Despite fears that teen marijuana use would spike after recreational marijuana was legalized under Colorado law, recently released federal data indicates that use among teens has not only dropped, but dropped significantly.
According to the National Survey on Drug Use and Health, barely 9 percent of Colorado teens age 12 to 17 reported that they used marijuana monthly in 2015 and 2016 — representing the lowest rate since 2007-2008 and a substantial drop from the year before when more than 11 percent reported monthly use.
In addition, while last year’s survey ranked Colorado as No. 1 when it came to teen marijuana use, the Centennial State has now fallen to No. 7 following the sharp drop in this year’s data.
So even though many opponents of legal marijuana thought that teen use would inevitably increase, actual data shows that the exact opposite has occurred.
Is a federal marijuana crackdown coming?
While recreational marijuana use may be legal under Colorado law for adults over the age of 21, it is important to remember that it is legal for teens, not to mention illegal under federal law — which is why some continue to fear a marijuana crackdown by Attorney General Jeff Sessions.
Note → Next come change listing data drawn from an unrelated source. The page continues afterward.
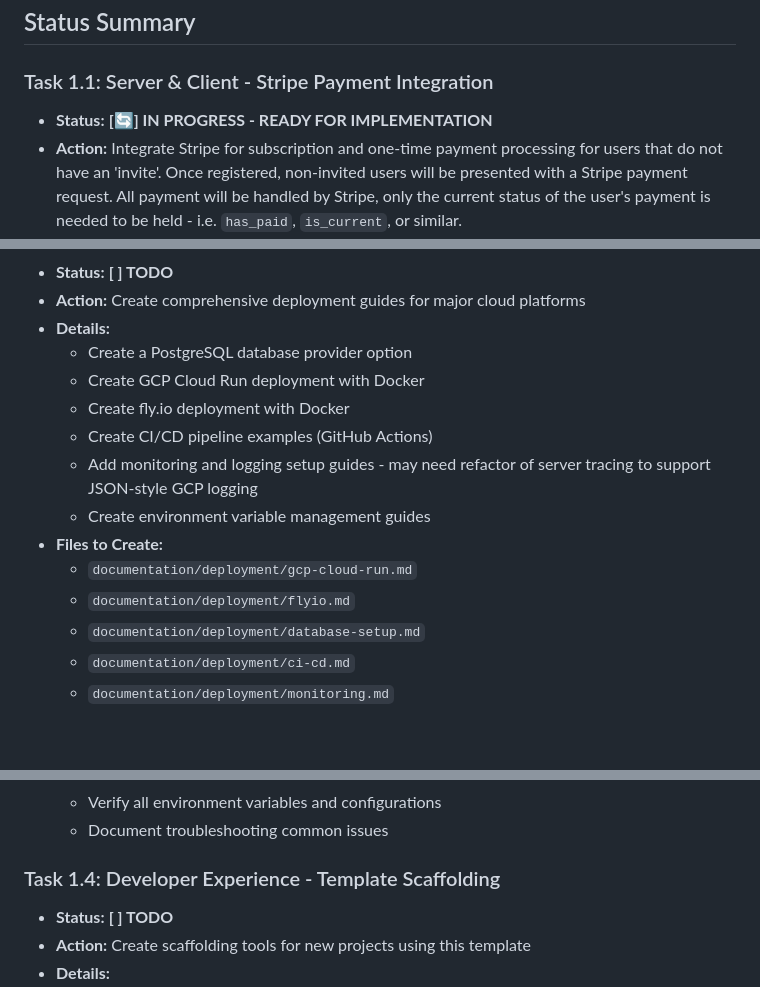
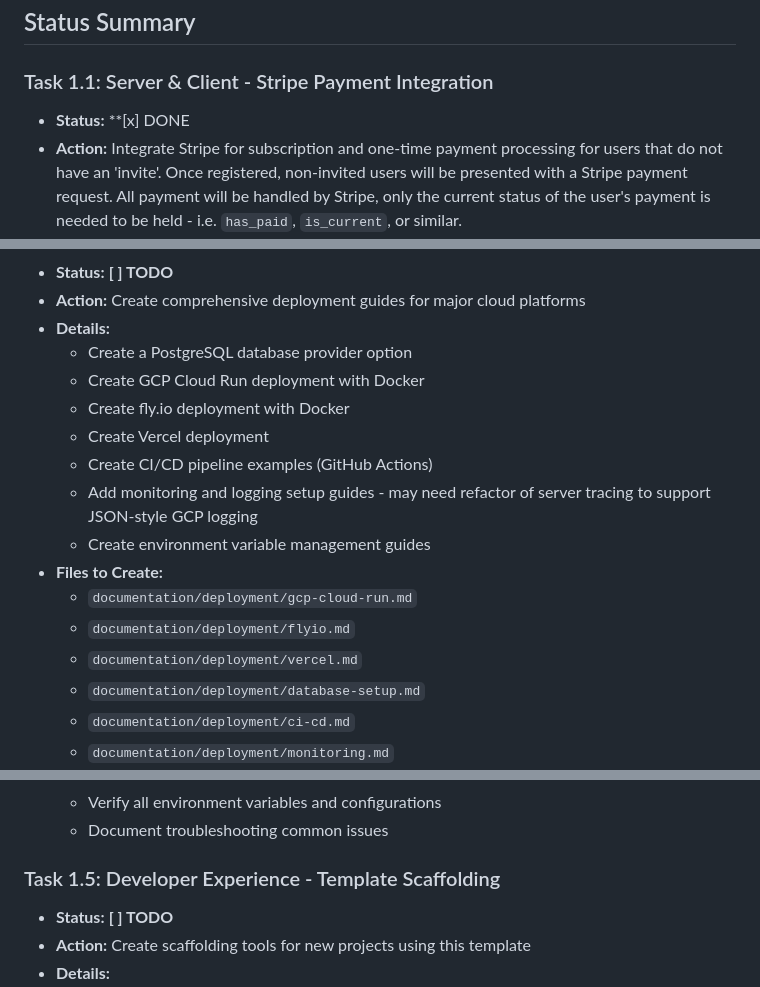
Before and after one commit to avastmick/web-template, a Markdown page: CURRENT_TASKS.md, 3 parts joined by grey strips. GitHub-like rendering; blank space fills up the shorter version.

```diff
--- a/CURRENT_TASKS.md
+++ b/CURRENT_TASKS.md
@@ -5,7 +5,7 @@ This document outlines the tasks to be completed based on `INSTRUCTIONS.md` and
 ## Status Summary
 
 ### Task 1.1: Server & Client - Stripe Payment Integration
-*   **Status:** **[🔄] IN PROGRESS - READY FOR IMPLEMENTATION**
+*   **Status:** **[x] DONE
 *   **Action:** Integrate Stripe for subscription and one-time payment processing for users that do not have an 'invite'. Once registered, non-invited users will be presented with a Stripe payment request. All payment will be handled by Stripe, only the current status of the user's payment is needed to be held - i.e. `has_paid`, `is_current`, or similar.
 *   **Current Payment Flow Issues to Fix:**
     *   OAuth registration for non-invited users shows error instead of redirecting to payment page
@@ -59,12 +83,14 @@ This document outlines the tasks to be completed based on `INSTRUCTIONS.md` and
     *   Create a PostgreSQL database provider option
     *   Create GCP Cloud Run deployment with Docker
     *   Create fly.io deployment with Docker
+    *   Create Vercel deployment
     *   Create CI/CD pipeline examples (GitHub Actions)
     *   Add monitoring and logging setup guides - may need refactor of server tracing to support JSON-style GCP logging
     *   Create environment variable management guides
 *   **Files to Create:**
     *   `documentation/deployment/gcp-cloud-run.md`
     *   `documentation/deployment/flyio.md`
+    *   `documentation/deployment/vercel.md`
     *   `documentation/deployment/database-setup.md`
     *   `documentation/deployment/ci-cd.md`
     *   `documentation/deployment/monitoring.md`
@@ -79,7 +105,7 @@ This document outlines the tasks to be completed based on `INSTRUCTIONS.md` and
     *   Verify all environment variables and configurations
     *   Document troubleshooting common issues
 
-### Task 1.4: Developer Experience - Template Scaffolding
+### Task 1.5: Developer Experience - Template Scaffolding
 *   **Status:** **[ ] TODO**
 *   **Action:** Create scaffolding tools for new projects using this template
 *   **Details:**
```
Also changed, not shown: other parts of CURRENT_TASKS.md (+29 -5 lines).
However, despite his outspoken opposition to the legalization of marijuana, AG Sessions has thus far adhered to the prior administration’s policy of not interfering with state-level marijuana legalization. Hopefully, for Colorado marijuana users, this policy will continue for the foreseeable future.